## WHAT YOU WILL DO
Among the entries below, find the lines with the word "Size" and return them.

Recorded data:
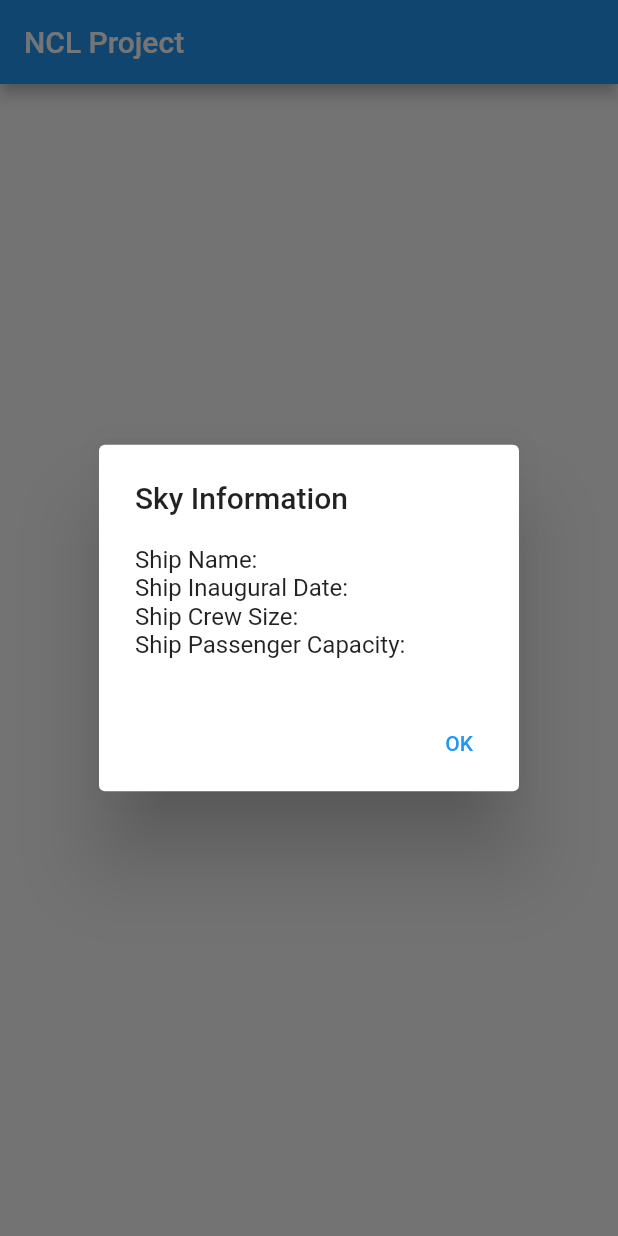
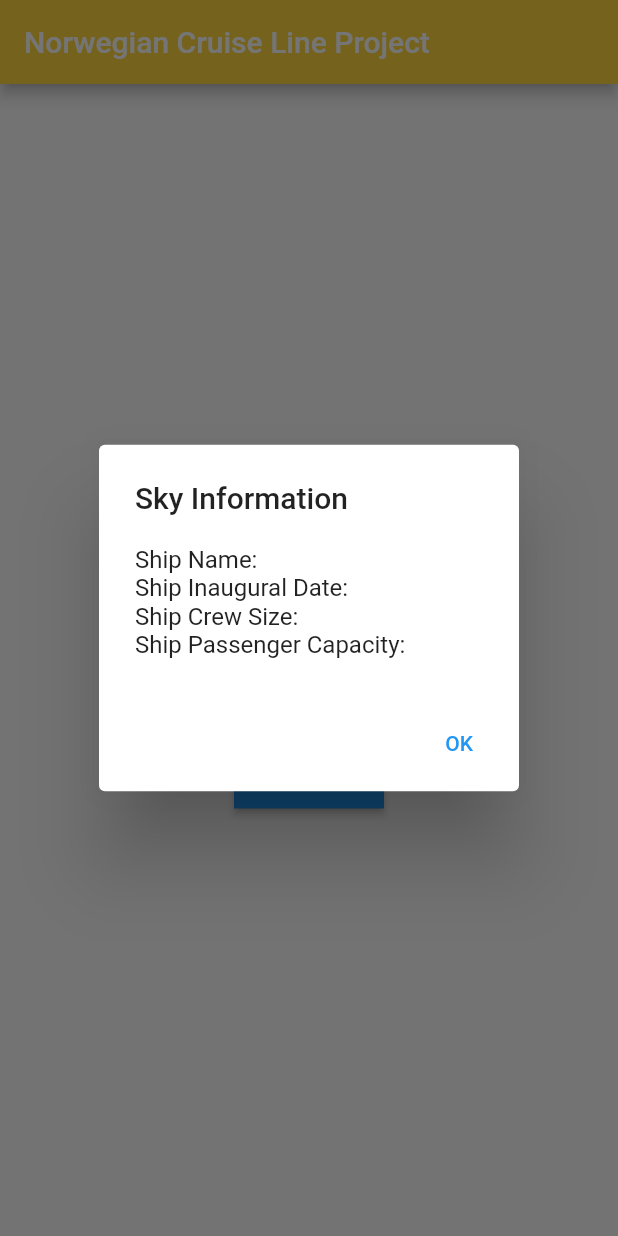
Before and after one commit to MauricioPatino/ncl-project, a Flutter app: the ShipScreen screen opened directly with empty values, after a tap on "SKY", on a phone screen of 412 x 824 dp. Run offline on Flutter 3.47's test engine with Material 2 defaults, Android fonts, the phone set to English and light mode, and no system bars; network calls fail.

Commit message:
Deleted unused variables, added comments and made buttons have padding.

```diff
--- /dev/null
+++ b/lib/screen/shipScreen.dart
@@ -0,0 +1,110 @@
+import 'package:flutter/material.dart';
+import 'package:ncl/model/shipModel.dart';
+
+class ShipScreen extends StatefulWidget {
+  ShipModel shipModel1;
+  ShipModel shipModel2;
+  ShipModel shipModel3;
+  ShipScreen({Key? key, required this.shipModel1, required this.shipModel2, required this.shipModel3}) : super(key: key); //Here we get all the required shipModels
+
+  @override
+  State<ShipScreen> createState() => _ShipScreenState();
+}
+
+class _ShipScreenState extends State<ShipScreen> {
+  @override
+  Widget build(BuildContext context) {
+    return Scaffold(
+      appBar: AppBar(
+        backgroundColor: Colors.amberAccent,
+        title: Text('Norwegian Cruise Line Project'),
+      ),
+      body: Center(
+        child: Column(
+          mainAxisAlignment: MainAxisAlignment.center,
+          crossAxisAlignment: CrossAxisAlignment.center,
+          children: [
+            Padding(
+              padding: const EdgeInsets.all(12.0),
+              child: ElevatedButton(onPressed: (){
+                  showDialog(context: context, builder: (context) => AlertDialog(title: Text('Sky Information'),
+                    content:
+                    Text('Ship Name: ${widget.shipModel1.shipName}\n'   //Here we get the shipModel1 or sky's response.body data.
+                        'Ship Inaugural Date: ${widget.shipModel1.shipFacts.inauguralDate}\n'
+                        'Ship Crew Size: ${widget.shipModel1.shipFacts.crew}\n'
+                        'Ship Passenger Capacity: ${widget.shipModel1.shipFacts.passengerCapacity}'),
+                    actions: [
+                      TextButton(
+                        child: Text('OK'), //Button to leave alert dialog box
+                        onPressed: () => Navigator.pop(context),
+                      )
+                    ],
+                  ));
+              },
+                  child: Text("SKY"),
+                style: ElevatedButton.styleFrom(
+                    fixedSize: const Size(100,50),
+                    shape: RoundedRectangleBorder(
+                      borderRadius: BorderRadius.zero,
+                    )
+                ),//Button
+              ),
+            ),
+            Padding(
+              padding: const EdgeInsets.all(12.0),
+              child: ElevatedButton(onPressed: (){
+                showDialog(context: context, builder: (context) => AlertDialog(title: Text('Bliss Information'),
+                  content:
+                  Text('Ship Name: ${widget.shipModel2.shipName}\n'
+                      'Ship Inaugural Date: ${widget.shipModel2.shipFacts.inauguralDate}\n'
+                      'Ship Crew Size: ${widget.shipModel2.shipFacts.crew}\n'
+                      'Ship Passenger Capacity: ${widget.shipModel2.shipFacts.passengerCapacity}'),
+                  actions: [
+                    TextButton(
+                      child: Text('OK'),
+                      onPressed: () => Navigator.pop(context),
+                    )
+                  ],
+                ));
+              },
+                  child: Text("BLISS"),
+                style: ElevatedButton.styleFrom(
+                    fixedSize: const Size(100,50),
+                    shape: RoundedRectangleBorder(
+                      borderRadius: BorderRadius.zero,
+                    )
+                ),
+              ),
+            ),
+            Padding(
+              padding: const EdgeInsets.all(12.0),
+              child: ElevatedButton(onPressed: (){
+                showDialog(context: context, builder: (context) => AlertDialog(title: Text('Escape Information'),
+                  content:
+                  Text('Ship Name: ${widget.shipModel3.shipName}\n'
+                      'Ship Inaugural Date: ${widget.shipModel3.shipFacts.inauguralDate}\n'
+                      'Ship Crew Size: ${widget.shipModel3.shipFacts.crew}\n'
+                      'Ship Passenger Capacity: ${widget.shipModel3.shipFacts.passengerCapacity}'),
+                  actions: [
+                    TextButton(
+                      child: Text('OK'),
+                      onPressed: () => Navigator.pop(context),
+                    )
+                  ],
+                ));
+              },
+                  child: Text("ESCAPE"),
+                style: ElevatedButton.styleFrom(
+                    fixedSize: const Size(100,50),
+                    shape: RoundedRectangleBorder(
+                        borderRadius: BorderRadius.zero,
+                    )
+                ),
+              ),
+            ),
+          ],
+        ),
+      ),
+    );
+  }
+}
--- a/lib/shipScreen.dart
+++ /dev/null
@@ -1,83 +0,0 @@
-import 'package:flutter/material.dart';
-import 'package:ncl/model/shipModel.dart';
-
-
-class ShipScreen extends StatefulWidget {
-  ShipModel shipModel1;
-  ShipModel shipModel2;
-  ShipModel shipModel3;
-  ShipScreen({Key? key, required this.shipModel1, required this.shipModel2, required this.shipModel3}) : super(key: key);
-
-  @override
-  State<ShipScreen> createState() => _ShipScreenState();
-}
-
-class _ShipScreenState extends State<ShipScreen> {
-  @override
-  Widget build(BuildContext context) {
-    return Scaffold(
-      appBar: AppBar(
-        title: Text('NCL Project'),
-      ),
-      body: Center(
-        child: Column(
-          mainAxisAlignment: MainAxisAlignment.center,
-          crossAxisAlignment: CrossAxisAlignment.center,
-          children: [
-            ElevatedButton(onPressed: (){
-                showDialog(context: context, builder: (context) => AlertDialog(title: Text('Sky Information'),
-                  content: //ListTile(),
-                  Text('Ship Name: ${widget.shipModel1.shipName}\n'
-                      'Ship Inaugural Date: ${widget.shipModel1.shipFacts.inauguralDate}\n'
-                      'Ship Crew Size: ${widget.shipModel1.shipFacts.crew}\n'
-                      'Ship Passenger Capacity: ${widget.shipModel1.shipFacts.passengerCapacity}'),
-                  actions: [
-                    TextButton(
-                      child: Text('OK'),
-                      onPressed: () => Navigator.pop(context),
-                    )
-                  ],
-                ));
-            },
-                child: Text("SKY")
-            ),
-            ElevatedButton(onPressed: (){
-              showDialog(context: context, builder: (context) => AlertDialog(title: Text('Bliss Information'),
-                content: //ListTile(),
-                Text('Ship Name: ${widget.shipModel2.shipName}\n'
-                    'Ship Inaugural Date: ${widget.shipModel2.shipFacts.inauguralDate}\n'
-                    'Ship Crew Size: ${widget.shipModel2.shipFacts.crew}\n'
-                    'Ship Passenger Capacity: ${widget.shipModel2.shipFacts.passengerCapacity}'),
-                actions: [
-                  TextButton(
-                    child: Text('OK'),
-                    onPressed: () => Navigator.pop(context),
-                  )
-                ],
-              ));
-            },
-                child: Text("BLISS")
-            ),
-            ElevatedButton(onPressed: (){
-              showDialog(context: context, builder: (context) => AlertDialog(title: Text('Escape Information'),
-                content: //ListTile(),
-                Text('Ship Name: ${widget.shipModel3.shipName}\n'
-                    'Ship Inaugural Date: ${widget.shipModel3.shipFacts.inauguralDate}\n'
-                    'Ship Crew Size: ${widget.shipModel3.shipFacts.crew}\n'
-                    'Ship Passenger Capacity: ${widget.shipModel3.shipFacts.passengerCapacity}'),
-                actions: [
-                  TextButton(
-                    child: Text('OK'),
-                    onPressed: () => Navigator.pop(context),
-                  )
-                ],
-              ));
-            },
-                child: Text("ESCAPE")
-            ),
-          ],
-        ),
-      ),
-    );
-  }
-}
```
Also changed, not shown: lib/main.dart (+1 -73 lines), lib/screen/loadingScreen.dart (renamed from lib/loadingScreen.dart, +19 -31 lines).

## RESPONSE BOX
+                        'Ship Crew Size: ${widget.shipModel1.shipFacts.crew}\n'
+                    fixedSize: const Size(100,50),
+                      'Ship Crew Size: ${widget.shipModel2.shipFacts.crew}\n'
+                    fixedSize: const Size(100,50),
+                      'Ship Crew Size: ${widget.shipModel3.shipFacts.crew}\n'
+                    fixedSize: const Size(100,50),
-                      'Ship Crew Size: ${widget.shipModel1.shipFacts.crew}\n'
-                    'Ship Crew Size: ${widget.shipModel2.shipFacts.crew}\n'
-                    'Ship Crew Size: ${widget.shipModel3.shipFacts.crew}\n'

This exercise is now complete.